Sadie was born in the early 1900s and died a drooly old lady in a nursing home when she was a ripe old 105. However, her ghost is in her younger 23-year-old form and she’s haunting her 27-year-old great niece, Lara Leighton who turns out to be a serious mess. She’s just been dumped by the love of her life AND her business partner. She’s broke and going crazy because she thinks her Great Aunt Sadie’s ghost is haunting her. She can hear and see her plain as day going around screaming at strangers to get them to do her bidding… and its working! Of course, Lara is the only person who can see and communicate with Sadie so she badgers Lara into recovering her beautiful dragonfly necklace. Sadie is not all together sure why, but she knows that she cannot rest until its back in her possession. But where could it be? Or should we say “Who lifted it?”
We meet various lively and expertly developed cast members along the way to solving this mystery. A greedy, rich snake of an uncle, a ditzy self-centered flake of a cousin and boring yet bothersome parents are all suspects! Enter the classic preppy business man with penetrating eyes that has caught Sadie’s attention! Hello Daddy-O!! And she wants him. But the only way she can get him is through Lara. “Anyway you can get it” is what I always say! OWW! A reluctant albeit comical romance develops between Lara and this frowny American. Much to Sadie’s shagrin.
Eventually, Sadie and Lara start to unknowingly learn from one another and the impressions that they leave on the other are life (and death from Sadie’s point of view) altering. Lara uncovered the fact that Sadie’s life meant so much more to so many more lives than she could ever imagine. And Sadie helped Lara figure out the difference between going through the motions of a relationship and really living and loving another person by letting go of her inhibitions.
This was a fun and light story that I absolutely loved! The ending was a bit heavier but delivered a sweet and tender message of family and keeping yours close. I’m giving this book 4.5 outta 5 pumps. Minus .5 for the lack of steamy sex!
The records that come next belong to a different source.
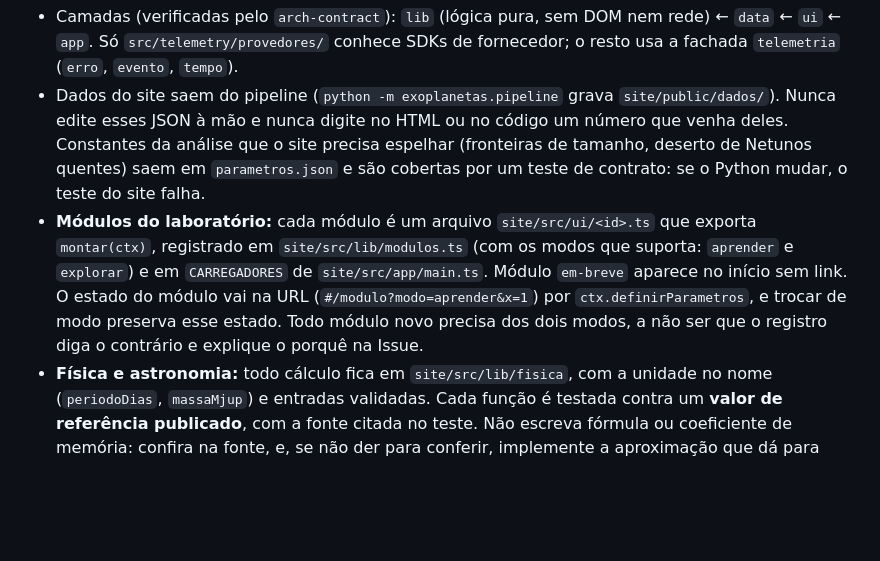
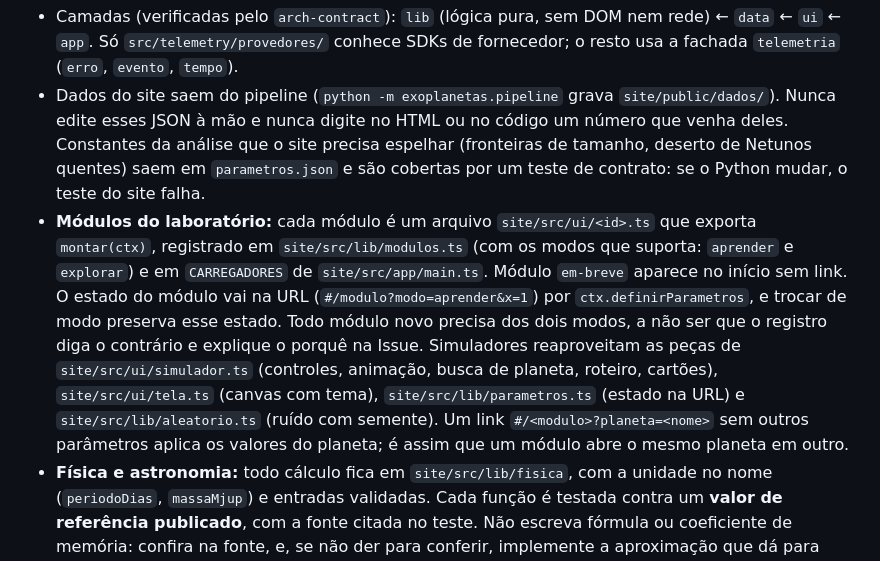
Before and after one commit to AknoLeonel/exoplanetas, a Markdown page: AGENTS.md, the part around the change. GitHub-like rendering; blank space fills up the shorter version.

```diff
--- a/AGENTS.md
+++ b/AGENTS.md
@@ -40,7 +40,7 @@ Instruções obrigatórias para qualquer agente de IA (de qualquer modelo ou fer
 
 - Camadas (verificadas pelo `arch-contract`): `lib` (lógica pura, sem DOM nem rede) ← `data` ← `ui` ← `app`. Só `src/telemetry/provedores/` conhece SDKs de fornecedor; o resto usa a fachada `telemetria` (`erro`, `evento`, `tempo`).
 - Dados do site saem do pipeline (`python -m exoplanetas.pipeline` grava `site/public/dados/`). Nunca edite esses JSON à mão e nunca digite no HTML ou no código um número que venha deles. Constantes da análise que o site precisa espelhar (fronteiras de tamanho, deserto de Netunos quentes) saem em `parametros.json` e são cobertas por um teste de contrato: se o Python mudar, o teste do site falha.
-- **Módulos do laboratório:** cada módulo é um arquivo `site/src/ui/<id>.ts` que exporta `montar(ctx)`, registrado em `site/src/lib/modulos.ts` (com os modos que suporta: `aprender` e `explorar`) e em `CARREGADORES` de `site/src/app/main.ts`. Módulo `em-breve` aparece no início sem link. O estado do módulo vai na URL (`#/modulo?modo=aprender&x=1`) por `ctx.definirParametros`, e trocar de modo preserva esse estado. Todo módulo novo precisa dos dois modos, a não ser que o registro diga o contrário e explique o porquê na Issue.
+- **Módulos do laboratório:** cada módulo é um arquivo `site/src/ui/<id>.ts` que exporta `montar(ctx)`, registrado em `site/src/lib/modulos.ts` (com os modos que suporta: `aprender` e `explorar`) e em `CARREGADORES` de `site/src/app/main.ts`. Módulo `em-breve` aparece no início sem link. O estado do módulo vai na URL (`#/modulo?modo=aprender&x=1`) por `ctx.definirParametros`, e trocar de modo preserva esse estado. Todo módulo novo precisa dos dois modos, a não ser que o registro diga o contrário e explique o porquê na Issue. Simuladores reaproveitam as peças de `site/src/ui/simulador.ts` (controles, animação, busca de planeta, roteiro, cartões), `site/src/ui/tela.ts` (canvas com tema), `site/src/lib/parametros.ts` (estado na URL) e `site/src/lib/aleatorio.ts` (ruído com semente). Um link `#/<modulo>?planeta=<nome>` sem outros parâmetros aplica os valores do planeta; é assim que um módulo abre o mesmo planeta em outro.
 - **Física e astronomia:** todo cálculo fica em `site/src/lib/fisica`, com a unidade no nome (`periodoDias`, `massaMjup`) e entradas validadas. Cada função é testada contra um **valor de referência publicado**, com a fonte citada no teste. Não escreva fórmula ou coeficiente de memória: confira na fonte, e, se não der para conferir, implemente a aproximação que dá para verificar e diga isso no código (como em `zonaHabitavelAproximada`).
 - **Carregamento dos SDKs:** o e2e "nenhum SDK de fornecedor é baixado" protege o carregamento sob demanda. Ao carregar módulos por `import()`, desestruture os exports (`.then(({ montar }) => ({ montar }))`), porque devolver o namespace inteiro fez o empacotador hospedar um auxiliar no chunk de um SDK.
 - **Interface e movimento** (skill [design-motion-principles](https://github.com/kylezantos/design-motion-principles); aqui: Emil Kowalski como lente principal, Jakub Krehel como secundária):
```
Also changed, not shown: README.md (+1 -1 lines).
Sheesh, can I catch a break with the no-sex books already??? But I took away a valuable lesson from Twenties Girl. I want to be just like Sadie when I am 105 years old…. minus the drooling of course!